Let’s begin by defining a system. Donella Meadows offers a solid definition in her book Thinking in Systems: “A set of elements or parts that is coherently organized and interconnected in a pattern or structure that produces a characteristic set of behaviors, often characterized as its “function” or “purpose.”1
A system, then, is a set of interrelated elements which yield systemic behaviors. As a result, when analyzing a system of interest you must, at a minimum, identify
- the elements within the system of interest,
- the relationships and interfaces between and among these elements,
- the systems upstream from the system of interest,
- the systems downstream from the system of interest, and
- the relationships and interfaces between and among these systems.
Within the systems engineering community, it is common to describe the system of interest using views and viewpoints, as defined by ISO 42010. Short of that, red teamers should at least sketch the system of interest and its internal and external interfaces informally using whatever method they choose.2

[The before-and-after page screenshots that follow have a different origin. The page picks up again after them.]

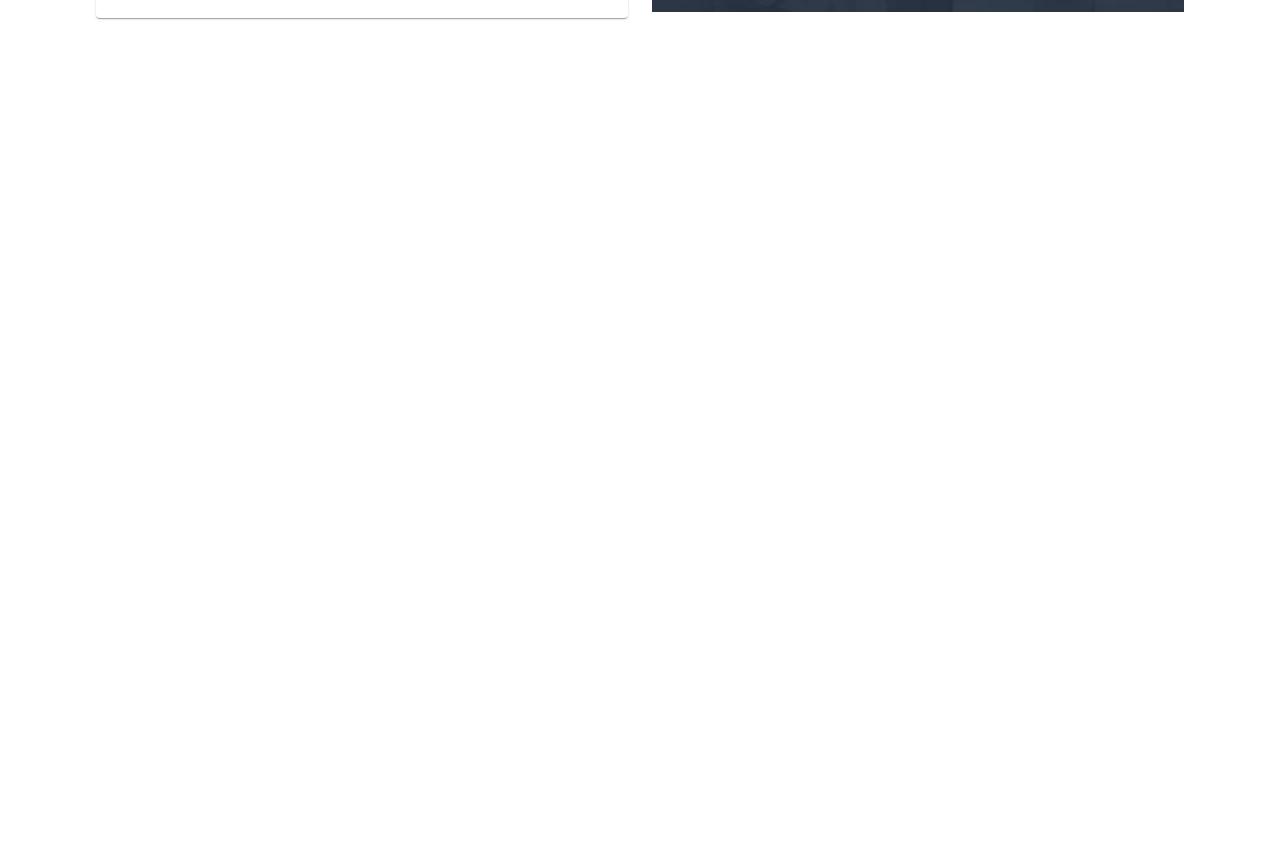
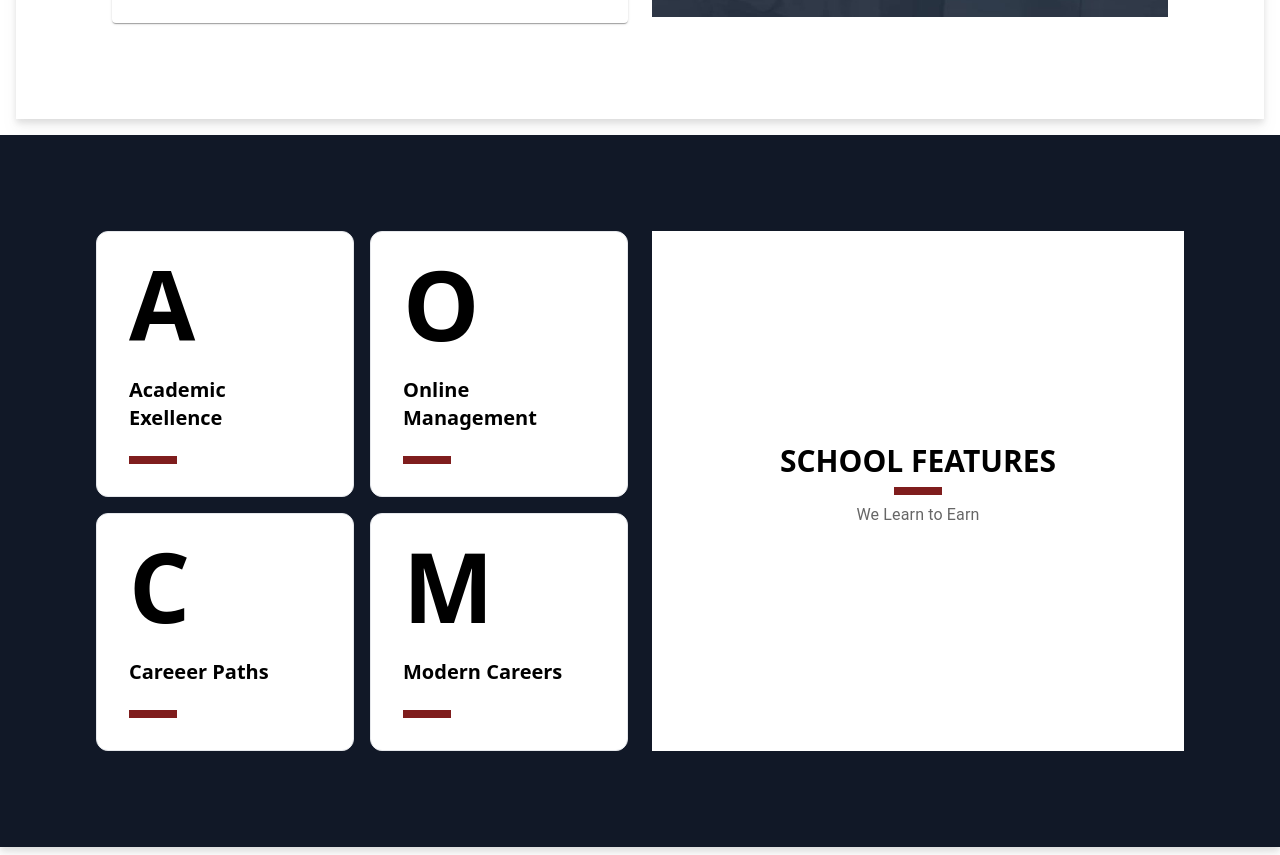
Before and after one commit to seonudoiba/bugacademy, a Next.js app: page / in a window 1280 px wide. Shown: the part 1320-2175 px from the top of the page. Before the commit the page ends 1434 px from the top, so only its background shows below. Built offline with nearby package versions, Linux system fonts and the light colour scheme.

Commit message:
Bugacademy

```diff
--- a/components/Home/AboutCard.js
+++ b/components/Home/AboutCard.js
@@ -16,7 +16,7 @@ const bull = (
 
 export default function BasicCard() {
 	return (
-		<Card sx={{ minWidth: 275 }}>
+		<Card sx={{ minWidth: 205 }}>
 			<CardContent>
 				<div className="text-3xl font-bold text-italic">WHO WE ARE</div>
 				<div className="h-1 bg-red-700 w-12 ml-2 my-2"></div>
--- a/components/Home/AboutHero.js
+++ b/components/Home/AboutHero.js
@@ -4,7 +4,7 @@ import Card from '@mui/material/Card';
 import AboutCard from './AboutCard'
 const AboutHero = () => {
 	return (
-		<div className="md:grid grid-cols-2 md:p-24  m-8 md:m-0 gap-6 bg-white">
+		<div className="md:grid grid-cols-2 md:p-24  m-8 md:m-4 gap-6 drop-shadow-lg bg-white">
 			<AboutCard/>
 			<div className="rounded-3xl py-8 md:py-0">
                 <Image src='/AboutBuga.jpeg' alt='About Us' width={700} height={500} />
--- /dev/null
+++ b/components/Home/CourseHero.js
@@ -0,0 +1,48 @@
+import React from "react";
+import Image from "next/image";
+import CardActions from "@mui/material/CardActions";
+import CardContent from "@mui/material/CardContent";
+import Card from "@mui/material/Card";
+import Typography from "@mui/material/Typography";
+import Button from "@mui/material/Button";
+const CourseHero = () => {
+	return (
+		<div>
+			<div className="md:flex flex-row-reverse md:p-24  m-8 md:mx-0 md:my-2 gap-6 drop-shadow-lg bg-gray-900">
+				<div className="bg-white md:mt-0 mt-4 md:w-1/2">
+					<div className="flex items-center justify-center flex-col h-full ">
+						<div className="text-3xl font-bold ">SCHOOL FEATURES</div>
+						<div className="h-2 bg-red-900 w-12  my-2"></div>
+						<Typography sx={{ mb: 1.5 }} color="text.secondary">
+							We Learn to Earn
+						</Typography>
+					</div>
+				</div>
+				<div className="md:grid grid-cols-2 gap-4 md:w-1/2">
+					<div className="bg-white mx-4 rounded border m-4 md:m-0 md:rounded-xl px-8 ">
+						<h2 className="font-bold text-8xl pt-6">A</h2>
+						<div className="text-xl font-bold py-6 ">Academic Exellence</div>
+						<div className="h-2 mb-8 bg-red-900 pb-2 w-12  "></div>
+					</div>
+					<div className="bg-white mx-4 rounded border m-4 md:m-0 md:rounded-xl px-8 ">
+						<h2 className="font-bold text-8xl pt-6">O</h2>
+						<div className="text-xl font-bold py-6 ">Online Management</div>
+						<div className="h-2 mb-8 bg-red-900 pb-2 w-12"></div>
+					</div>
+					<div className="bg-white mx-4 rounded border m-4 md:m-0 md:rounded-xl px-8 ">
+						<h2 className="font-bold text-8xl pt-6">C</h2>
+						<div className="text-xl font-bold py-6 ">Careeer Paths</div>
+						<div className="h-2 mb-8 bg-red-900 pb-2 w-12  "></div>
+					</div>
+					<div className="bg-white mx-4 rounded border  m-4 md:m-0 md:rounded-xl px-8 ">
+						<h2 className="font-bold text-8xl pt-6">M</h2>
+						<div className="text-xl font-bold py-6 ">Modern Careers</div>
+						<div className="h-2 mb-8 bg-red-900 pb-2 w-12  "></div>
+					</div>
+				</div>
+			</div>
+		</div>
+	);
+};
+
+export default CourseHero;
--- a/pages/index.js
+++ b/pages/index.js
@@ -2,9 +2,11 @@ import Head from "next/head";
 import Image from "next/image";
 import Hero from "../components/Home/Hero";
 import AboutHero from "../components/Home/AboutHero";
+import CourseHero from "../components/Home/CourseHero";
+
 export default function Home() {
 	return (
-		<div >
+		<div>
 			<Head>
 				<title>Bugacademy</title>
 				<meta name="description" content="Generated by create next app" />
@@ -12,7 +14,9 @@ export default function Home() {
 			</Head>
 
 			<Hero />
-			<AboutHero/>
+			<AboutHero />
+			<CourseHero />
+
 		</div>
 	);
 }
```
Also changed, not shown: styles/globals.css (+26 -0 lines).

Focusing solely on the system of interest as a whole without analyzing its internal systemic behavior and ignoring its upstream and downstream relationships will cause the red teamer to oversimplify the system of interest. Unless the red teamer can trust the adversary to do the same, this creates a fundamental mismatch between the red team (RED) and the real-world adversary (RWA). The RWA in this case will run circles around RED and, by extension, RED’s customer, BLUE. It is our experience that most RWAs naturally tend to think in terms of systems, so oversimplify at your own risk.

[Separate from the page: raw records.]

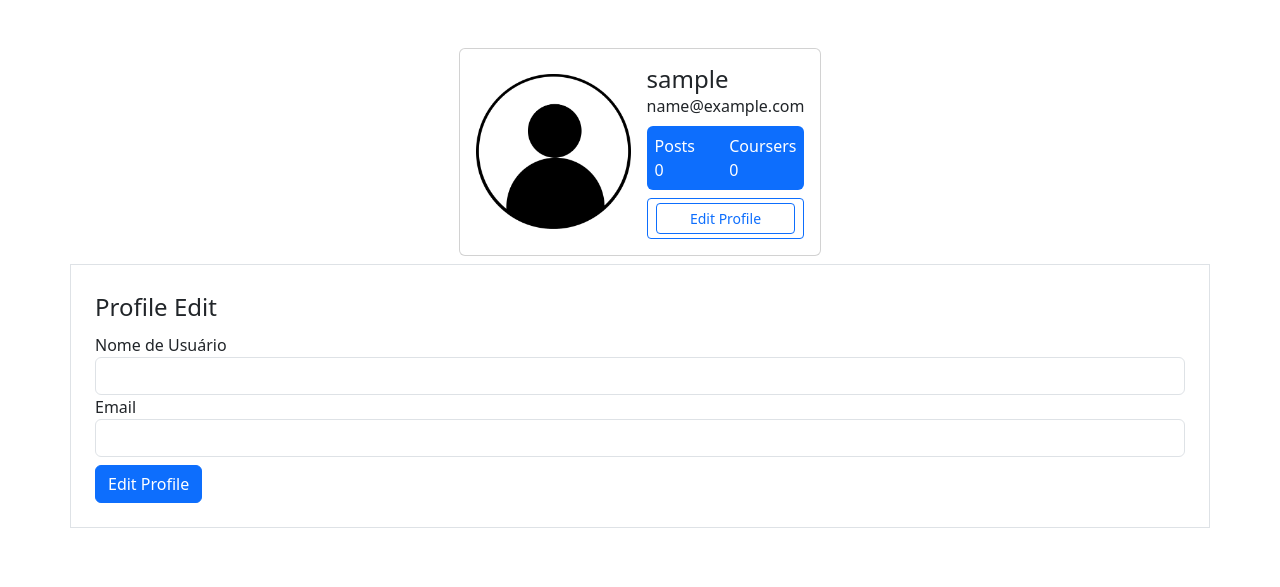
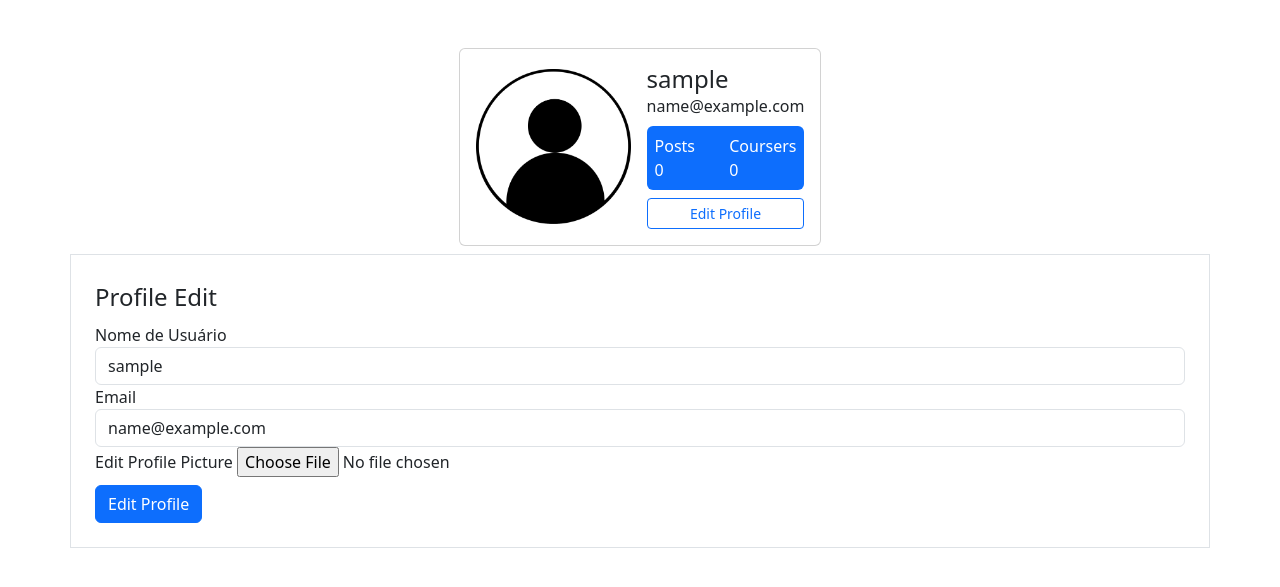
Before and after one commit to andreluizyz/projeto-comunidade, a Flask app: page /profile/edit in a window 1280 px wide. Shown: the part 56-643 px from the top of the page. Run offline with Flask 3, Linux system fonts and the light colour scheme; the visitor is signed in with stand-in values (Sample User, id 1); some libraries are stand-ins or nearby versions.

Commit message:
Progresso

```diff
--- a/comunidadeimpressionadora/forms.py
+++ b/comunidadeimpressionadora/forms.py
@@ -1,7 +1,9 @@
 from flask_wtf import FlaskForm
+from flask_wtf.file import FileField, FileAllowed
 from wtforms import StringField, PasswordField, SubmitField, BooleanField
 from wtforms.validators import DataRequired, Length, Email, EqualTo, ValidationError
 from comunidadeimpressionadora.models import Usuario
+from flask_login import current_user
 
 class CreateAccount(FlaskForm):
     username = StringField('Nome de Usuário', validators=[DataRequired()])
@@ -25,4 +27,11 @@ class Login(FlaskForm):
 class FormEditProfile(FlaskForm):
     username = StringField('Nome de Usuário', validators=[DataRequired()])
     email = StringField('Email', validators=[DataRequired(), Email()])
+    profile_picture = FileField('Edit Profile Picture', validators=[FileAllowed(['jpg', 'png'])])
     submit_edit_profile = SubmitField('Edit Profile')
+
+    def validate_email(self, email):
+        if current_user.email != email.data:
+            user = Usuario.query.filter_by(email=email.data).first()
+            if user:
+                raise ValidationError('Email já cadastrado. Cadastre-se com outro e-mail para continuar.')
--- a/comunidadeimpressionadora/routes.py
+++ b/comunidadeimpressionadora/routes.py
@@ -69,5 +69,16 @@ def post_create():
 @login_required
 def profile_edit():
     form = FormEditProfile()
+    if form.validate_on_submit():
+        current_user.username = form.username.data
+        current_user.email = form.email.data
+        database.session.commit()
+        flash("Dados atualizados com sucesso", "alert-success")
+        return redirect(url_for('profile'))
+
+    elif request.method == 'GET':
+        form.username.data = current_user.username
+        form.email.data = current_user.email
+
     profile_picture = url_for('static', filename='media/{}'.format(current_user.profile_picture))
     return render_template('edit_profile.html', profile_picture=profile_picture, form=form)
--- a/comunidadeimpressionadora/templates/edit_profile.html
+++ b/comunidadeimpressionadora/templates/edit_profile.html
@@ -5,7 +5,7 @@
 
 <div class="container">
     <div class="row">
-        <form method="POST" action="" class="border p-4 mt-2">
+        <form method="POST" action="" class="border p-4 mt-2" enctype="multipart/form-data">
             {{form.csrf_token}}
             <legend>Profile Edit</legend>
             <fieldset>
@@ -44,6 +44,15 @@
 
 
             </div>
+            <div class="form-group">
+                {{ form.profile_picture.label }}
+                {{ form.profile_picture (class="form-control-file") }}
+                {% if form.profile_picture.errors %}
+                    {% for erro in form.profile_picture.errors %}
+                        <span class="text-danger"> {{ erro }} </span>
+                    {% endfor %}
+                {% endif %}
+            </div>
 
             </fieldset>
                 {{form.submit_edit_profile (class="btn btn-primary mt-2")}}
--- a/comunidadeimpressionadora/templates/profile.html
+++ b/comunidadeimpressionadora/templates/profile.html
@@ -43,7 +43,7 @@
 
            <div class="button mt-2 d-flex flex-row align-items-center">
 
-            <a class="btn btn-sm btn-outline-primary w-100" href="{{url_for('profile_edit')}}"><button class="btn btn-sm btn-outline-primary w-100">Edit Profile</button></a>
+            <a class="btn btn-sm btn-outline-primary w-100" href="{{url_for('profile_edit')}}">Edit Profile</a>
 
            </div>
 
```
Also changed, not shown: comunidadeimpressionadora/static/media-profile/default.jpg (added).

In practice, this dynamic can generate conceptual tension between the customer’s desired scope and the RWA’s field of view. The miserly customer will tend to resist the red team’s efforts to include upstream and downstream interfaces within the scope of the effort. After all, this involves more work and typically raises the cost of the engagement. In these cases, the red team engagement manager should educate the customer in the basics of systems thinking and underscore the risks that attend this limiting distortion. If the customer still resists, the red team should document both this distortion and its resulting implications for the subsequent analysis.